8.
one of a breed of dogs resembling a small greyhound, used formerly in hunting rabbits.
9.
Also called roller. one of a breed of domestic pigeons noted for the habit of tumbling backward in flight.
10.
a toy, usually representing a fat, squatting figure, that is weighted and rounded at the bottom so as to rock when touched.
11.
a tumbrel or tumble cart.

Origin:
1300–50; Middle English: acrobat; see tumble, -er1. Compare Low German tümeler drinking-cup, kind of pigeon

Dictionary.com Unabridged
Based on the Random House Dictionary, © Random House, Inc. 2014.
Cite This Source Link To Tumbler
Collins
World English Dictionary
tumbler (ˈtʌmblə)
 
n
1.  a.  a flat-bottomed drinking glass with no handle or stem. Originally, a tumbler had a round or pointed base and so could not stand upright
 b.  Also called: tumblerful the contents or quantity such a glass holds
2.  a person, esp a professional entertainer, who performs somersaults and other acrobatic feats
3.  another name for tumble dryer
4.  Also called: tumbling box a pivoted box or drum rotated so that the contents (usually inferior gemstones) tumble about and become smooth and polished
5.  the part of a lock that retains or releases the bolt and is moved by the action of a key
6.  a lever in a gunlock that receives the action of the mainspring when the trigger is pressed and thus forces the hammer forwards
7.  a.  a part that moves a gear in a train of gears into and out of engagement
 b.  a single cog or cam that transmits motion to the part with which it engages
8.  a toy, often a doll, that is so weighted that it rocks when touched
9.  (often capital) a breed of domestic pigeon kept for exhibition or flying.
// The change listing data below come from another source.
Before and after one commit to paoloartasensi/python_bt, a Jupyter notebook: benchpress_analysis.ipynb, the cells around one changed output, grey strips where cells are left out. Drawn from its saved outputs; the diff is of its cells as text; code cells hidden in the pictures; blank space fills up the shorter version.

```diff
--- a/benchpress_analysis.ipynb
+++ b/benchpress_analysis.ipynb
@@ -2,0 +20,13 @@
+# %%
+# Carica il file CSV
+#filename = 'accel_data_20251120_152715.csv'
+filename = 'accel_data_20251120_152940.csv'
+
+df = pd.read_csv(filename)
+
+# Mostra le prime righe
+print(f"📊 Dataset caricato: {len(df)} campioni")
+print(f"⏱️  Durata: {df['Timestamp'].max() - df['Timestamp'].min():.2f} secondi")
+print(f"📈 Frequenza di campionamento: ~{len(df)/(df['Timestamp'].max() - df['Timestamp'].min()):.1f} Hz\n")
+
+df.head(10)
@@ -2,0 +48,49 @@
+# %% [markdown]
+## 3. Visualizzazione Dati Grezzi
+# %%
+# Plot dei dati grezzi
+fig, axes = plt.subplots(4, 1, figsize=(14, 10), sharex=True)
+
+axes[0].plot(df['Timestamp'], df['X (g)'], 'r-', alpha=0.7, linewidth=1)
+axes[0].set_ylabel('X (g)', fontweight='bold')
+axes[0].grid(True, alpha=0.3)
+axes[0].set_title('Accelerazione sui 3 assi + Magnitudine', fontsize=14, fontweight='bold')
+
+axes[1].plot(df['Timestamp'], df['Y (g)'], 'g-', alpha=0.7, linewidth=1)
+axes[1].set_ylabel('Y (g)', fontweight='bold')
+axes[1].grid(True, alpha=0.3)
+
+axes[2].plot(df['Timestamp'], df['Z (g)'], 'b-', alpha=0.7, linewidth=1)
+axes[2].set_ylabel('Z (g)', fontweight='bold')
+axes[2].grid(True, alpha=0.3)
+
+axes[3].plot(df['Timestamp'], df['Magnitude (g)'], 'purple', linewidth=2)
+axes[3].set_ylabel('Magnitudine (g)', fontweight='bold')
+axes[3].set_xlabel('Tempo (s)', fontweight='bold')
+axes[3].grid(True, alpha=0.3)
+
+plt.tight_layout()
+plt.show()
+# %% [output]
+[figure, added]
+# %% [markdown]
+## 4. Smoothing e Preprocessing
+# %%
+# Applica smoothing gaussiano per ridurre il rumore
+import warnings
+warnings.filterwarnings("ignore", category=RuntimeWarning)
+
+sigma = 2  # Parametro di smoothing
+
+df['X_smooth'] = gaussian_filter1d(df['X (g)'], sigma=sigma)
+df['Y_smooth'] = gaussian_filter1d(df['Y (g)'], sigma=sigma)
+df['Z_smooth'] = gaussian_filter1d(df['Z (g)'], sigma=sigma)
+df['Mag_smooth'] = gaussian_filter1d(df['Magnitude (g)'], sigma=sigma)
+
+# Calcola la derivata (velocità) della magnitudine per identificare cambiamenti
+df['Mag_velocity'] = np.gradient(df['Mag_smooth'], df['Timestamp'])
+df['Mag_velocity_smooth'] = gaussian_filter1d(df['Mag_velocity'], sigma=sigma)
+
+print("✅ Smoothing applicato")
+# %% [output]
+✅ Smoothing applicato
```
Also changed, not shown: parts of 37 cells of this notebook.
The performing varieties execute backward somersaults in flight

Collins English Dictionary - Complete & Unabridged 10th Edition
2009 © William Collins Sons & Co. Ltd. 1979, 1986 © HarperCollins
Publishers 1998, 2000, 2003, 2005, 2006, 2007, 2009
Cite This Source
Etymonline
Word Origin & History

tumbler
mid-14c., "acrobat," from tumble (v.). A fem. form was tumbester (late 14c.). Meaning "drinking glass" is recorded from 1660s, originally a glass with a rounded or pointed bottom which would cause it to "tumble," and thus it could not be set down until it was empty.
Online Etymology Dictionary, © 2010 Douglas Harper
Cite This Source
Example sentences
The odds are good that tumbler on your table contains water that came from an
  underground aquifer.
At the end of the drying cycle, aeration air leaving the drying tumbler vents
  to atmosphere.
Provide door with tumbler lock with key and full length piano hinge.
Presents several examples of getting misled by the candle and tumbler
  demonstration.
Copyright © 2014 Dictionary.com, LLC. All rights reserved.
  • Please Login or Sign Up to use the Recent Searches feature